The world’s most beloved bespectacled wizard has finally been dethroned. MTV’s annual generational study, which focuses on the interests of teenagers ranging from the ages of 14-17, discovered that Katniss Everdeen, of The Hunger Games trilogy, has become a more influential role-model because of her “real-world” problems.
Specifically, kids are relating more to Katniss because she suffers from “economic turmoil, global political strife, and natural disasters,” issues that so many of the kids that read Suzanne Collins’ hit series also suffer from. This makes her infinitely more relatable as readers don’t have to battle the world’s darkest wizard on a daily basis like Harry does.
While it makes perfect sense that the issues Katniss faces makes her the more relatable of the two, the fact that the second installment of the movie franchise is set to release in November must be a factor in this cultural shift.

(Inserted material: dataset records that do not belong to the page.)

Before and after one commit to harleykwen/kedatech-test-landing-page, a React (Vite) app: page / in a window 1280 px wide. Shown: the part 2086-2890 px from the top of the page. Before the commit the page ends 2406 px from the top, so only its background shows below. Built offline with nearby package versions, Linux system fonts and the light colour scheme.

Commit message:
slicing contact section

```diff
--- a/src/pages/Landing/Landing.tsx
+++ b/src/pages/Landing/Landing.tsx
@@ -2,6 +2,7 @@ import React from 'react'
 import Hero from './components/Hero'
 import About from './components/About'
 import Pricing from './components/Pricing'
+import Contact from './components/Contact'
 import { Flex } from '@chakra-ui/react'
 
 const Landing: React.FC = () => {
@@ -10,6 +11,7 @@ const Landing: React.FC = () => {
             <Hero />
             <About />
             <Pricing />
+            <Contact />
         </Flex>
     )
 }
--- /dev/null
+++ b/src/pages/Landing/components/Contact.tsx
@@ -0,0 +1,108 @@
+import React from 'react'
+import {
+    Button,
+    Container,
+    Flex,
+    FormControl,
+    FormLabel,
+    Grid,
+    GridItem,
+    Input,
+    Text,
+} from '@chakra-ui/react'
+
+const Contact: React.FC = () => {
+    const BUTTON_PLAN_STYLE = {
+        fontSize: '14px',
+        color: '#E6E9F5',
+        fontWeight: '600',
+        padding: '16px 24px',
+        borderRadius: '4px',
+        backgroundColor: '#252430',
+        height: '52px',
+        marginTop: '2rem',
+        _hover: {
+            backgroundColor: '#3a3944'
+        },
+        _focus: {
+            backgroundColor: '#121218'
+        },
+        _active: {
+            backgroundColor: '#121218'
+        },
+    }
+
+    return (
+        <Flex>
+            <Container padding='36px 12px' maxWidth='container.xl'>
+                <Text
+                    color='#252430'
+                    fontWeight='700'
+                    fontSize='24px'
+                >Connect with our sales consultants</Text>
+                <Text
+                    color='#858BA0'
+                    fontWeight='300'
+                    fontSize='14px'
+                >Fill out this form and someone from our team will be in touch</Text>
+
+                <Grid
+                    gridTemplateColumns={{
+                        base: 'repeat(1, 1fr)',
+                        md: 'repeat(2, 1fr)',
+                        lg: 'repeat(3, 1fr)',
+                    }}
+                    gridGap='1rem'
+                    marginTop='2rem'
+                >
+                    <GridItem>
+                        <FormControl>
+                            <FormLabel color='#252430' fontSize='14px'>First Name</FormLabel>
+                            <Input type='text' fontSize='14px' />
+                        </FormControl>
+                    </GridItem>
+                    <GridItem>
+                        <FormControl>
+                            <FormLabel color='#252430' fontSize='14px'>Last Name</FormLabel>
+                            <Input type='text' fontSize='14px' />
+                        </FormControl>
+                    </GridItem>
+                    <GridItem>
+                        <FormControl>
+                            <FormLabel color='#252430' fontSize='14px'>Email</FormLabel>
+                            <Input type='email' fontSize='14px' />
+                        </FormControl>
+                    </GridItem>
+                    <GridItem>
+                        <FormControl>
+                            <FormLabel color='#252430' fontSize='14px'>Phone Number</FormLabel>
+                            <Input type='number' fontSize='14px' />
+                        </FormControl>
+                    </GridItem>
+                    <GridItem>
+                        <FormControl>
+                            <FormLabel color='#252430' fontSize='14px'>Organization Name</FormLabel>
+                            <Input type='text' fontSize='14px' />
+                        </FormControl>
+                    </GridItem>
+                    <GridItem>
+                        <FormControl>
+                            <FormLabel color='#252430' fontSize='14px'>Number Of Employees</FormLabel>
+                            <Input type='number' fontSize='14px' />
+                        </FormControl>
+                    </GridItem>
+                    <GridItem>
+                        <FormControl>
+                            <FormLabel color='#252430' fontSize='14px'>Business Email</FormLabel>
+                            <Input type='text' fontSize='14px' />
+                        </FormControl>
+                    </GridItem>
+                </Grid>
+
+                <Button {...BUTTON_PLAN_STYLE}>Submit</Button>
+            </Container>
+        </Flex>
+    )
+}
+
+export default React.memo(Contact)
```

In fact, Harry Potter charges are painfully aware of the diminishing awareness of J.K. Rowling’s mega-hit series; even the new generations of readers seem to have little interest in the boy wizard. In an attempt to revitalize the brand in the US, Scholastic will be presenting new paperback covers for each Harry Potter novel. I sincerely hope this helps peak the interests of young readers. Harry Potter was a huge part of my childhood, and helped to turn me into the voracious reader I am today.
Check out the new Chamber of Secrets cover here, illustrated by Kazu Kibuishi.
Catching Fire will open in theaters this November, while Mockingjay will be released in two parts (a trend that actually began with the final Harry Potter movie, Harry Potter and the Deathly Hollows and was also utilized for the final Twilight movie) in November 2014 and 2015, respectively.